Echuca's Steve Huntley reflects on the experience of being in New York during superstorm Sandy last week.MONIQUE PRESTON November 8, 2012 4:21am
Echuca resident Steve Huntley is pleased to be home after being caught in New York during superstorm Sandy last week.
There was a small cheer from Steve Huntley and his fellow plane passengers when their flight touched down at Tullamarine on Sunday night.
The flight had come from New York, with its passengers finally able to escape the aftermath of superstorm Sandy.
Mr Huntley, an Echuca resident, was in Manhattan when the storm — which had been downgraded from a hurricane — hit early last week.
He was only too pleased to be able to get a flight home after 19,600 flights from New York’s four main airports were cancelled during, and in the immediate aftermath, of the storm.
‘‘We were fortunate we got a flight out,’’ he said.
‘‘Thousands were still stuck.’’
Mr Huntley said there were a lot of flights leaving New York when his did on Friday night, American time (Saturday morning, Australian time).
‘‘It was chaos in the airport,’’ he said.
Mr Huntley said he and two friends he was travelling with had a chance to look around the streets of New York after the storm.
Among what he saw was the National Armed Guard moving into Manhattan’s lower east side on Thursday — about two blocks from his hotel — to help get infrastructure such as electricity and the sewerage system working again.
Traffic in the city was also starting to get back to normal after days of it being like a ghost town, he said.
When he spoke to the Riverine Herald for an article in Friday’s paper, Mr Huntley said he had been worried about being able to get transportation to the airport.
However, he managed to find a shuttle bus from Grand Central Station that took him right there for only $15.
While taxis were running again, Mr Huntley said they were charging huge prices to get to the airport.
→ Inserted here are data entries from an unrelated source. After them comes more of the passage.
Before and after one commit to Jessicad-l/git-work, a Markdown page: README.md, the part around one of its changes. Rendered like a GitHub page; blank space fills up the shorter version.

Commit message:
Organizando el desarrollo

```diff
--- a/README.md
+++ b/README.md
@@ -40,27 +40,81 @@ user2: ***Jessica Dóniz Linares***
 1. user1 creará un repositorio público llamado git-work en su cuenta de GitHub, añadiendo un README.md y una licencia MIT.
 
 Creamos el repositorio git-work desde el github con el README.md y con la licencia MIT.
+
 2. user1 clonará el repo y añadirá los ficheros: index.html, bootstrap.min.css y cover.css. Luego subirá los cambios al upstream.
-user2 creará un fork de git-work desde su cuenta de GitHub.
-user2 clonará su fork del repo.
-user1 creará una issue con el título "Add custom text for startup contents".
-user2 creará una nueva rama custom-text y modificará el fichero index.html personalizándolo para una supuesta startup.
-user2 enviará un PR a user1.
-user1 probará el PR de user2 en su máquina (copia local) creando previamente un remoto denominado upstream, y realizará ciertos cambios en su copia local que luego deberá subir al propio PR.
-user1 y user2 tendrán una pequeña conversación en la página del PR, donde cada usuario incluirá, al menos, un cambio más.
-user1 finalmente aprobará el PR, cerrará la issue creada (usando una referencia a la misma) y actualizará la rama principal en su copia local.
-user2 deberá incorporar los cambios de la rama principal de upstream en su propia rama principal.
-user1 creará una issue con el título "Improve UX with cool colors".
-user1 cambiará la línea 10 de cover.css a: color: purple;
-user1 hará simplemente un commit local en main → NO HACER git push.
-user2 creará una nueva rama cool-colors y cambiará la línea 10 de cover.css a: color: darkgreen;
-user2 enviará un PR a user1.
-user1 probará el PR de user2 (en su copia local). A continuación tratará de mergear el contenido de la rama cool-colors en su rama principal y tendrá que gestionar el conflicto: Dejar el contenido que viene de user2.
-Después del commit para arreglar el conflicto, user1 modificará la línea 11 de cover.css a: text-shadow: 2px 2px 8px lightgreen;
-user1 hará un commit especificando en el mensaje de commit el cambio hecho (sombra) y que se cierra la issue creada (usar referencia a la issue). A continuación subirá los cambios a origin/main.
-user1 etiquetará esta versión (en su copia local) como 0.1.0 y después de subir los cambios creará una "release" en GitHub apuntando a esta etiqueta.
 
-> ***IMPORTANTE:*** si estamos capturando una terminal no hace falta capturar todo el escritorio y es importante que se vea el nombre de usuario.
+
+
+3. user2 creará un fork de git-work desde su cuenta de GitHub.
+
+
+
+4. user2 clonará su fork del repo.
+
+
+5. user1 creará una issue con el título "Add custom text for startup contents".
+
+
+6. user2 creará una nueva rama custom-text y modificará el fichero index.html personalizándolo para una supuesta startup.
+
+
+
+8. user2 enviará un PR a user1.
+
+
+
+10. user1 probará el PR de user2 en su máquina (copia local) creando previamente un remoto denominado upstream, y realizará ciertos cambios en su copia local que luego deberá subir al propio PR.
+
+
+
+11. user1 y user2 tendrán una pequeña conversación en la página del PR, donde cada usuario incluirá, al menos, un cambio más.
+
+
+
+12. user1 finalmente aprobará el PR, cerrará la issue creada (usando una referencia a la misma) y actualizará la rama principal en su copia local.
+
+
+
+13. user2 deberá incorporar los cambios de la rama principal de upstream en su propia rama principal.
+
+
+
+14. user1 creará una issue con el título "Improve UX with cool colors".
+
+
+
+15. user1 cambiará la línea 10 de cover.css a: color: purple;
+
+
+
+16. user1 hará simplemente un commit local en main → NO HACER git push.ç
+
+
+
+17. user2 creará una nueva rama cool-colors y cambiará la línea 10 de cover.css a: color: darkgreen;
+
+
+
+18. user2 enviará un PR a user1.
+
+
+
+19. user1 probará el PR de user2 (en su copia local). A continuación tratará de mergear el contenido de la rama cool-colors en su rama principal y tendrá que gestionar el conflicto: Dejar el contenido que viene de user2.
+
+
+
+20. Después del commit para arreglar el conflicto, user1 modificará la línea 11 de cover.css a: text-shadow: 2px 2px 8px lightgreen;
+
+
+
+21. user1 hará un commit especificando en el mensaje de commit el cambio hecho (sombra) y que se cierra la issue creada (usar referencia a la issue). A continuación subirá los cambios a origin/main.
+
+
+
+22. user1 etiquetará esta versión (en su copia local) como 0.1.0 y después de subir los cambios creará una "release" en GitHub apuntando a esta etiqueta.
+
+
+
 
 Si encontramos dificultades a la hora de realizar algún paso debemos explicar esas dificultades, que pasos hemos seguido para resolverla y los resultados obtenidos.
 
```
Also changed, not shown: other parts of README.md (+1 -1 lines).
Relaxing at home in Echuca on Monday, Mr Huntley said he was ‘‘glad to be back’’.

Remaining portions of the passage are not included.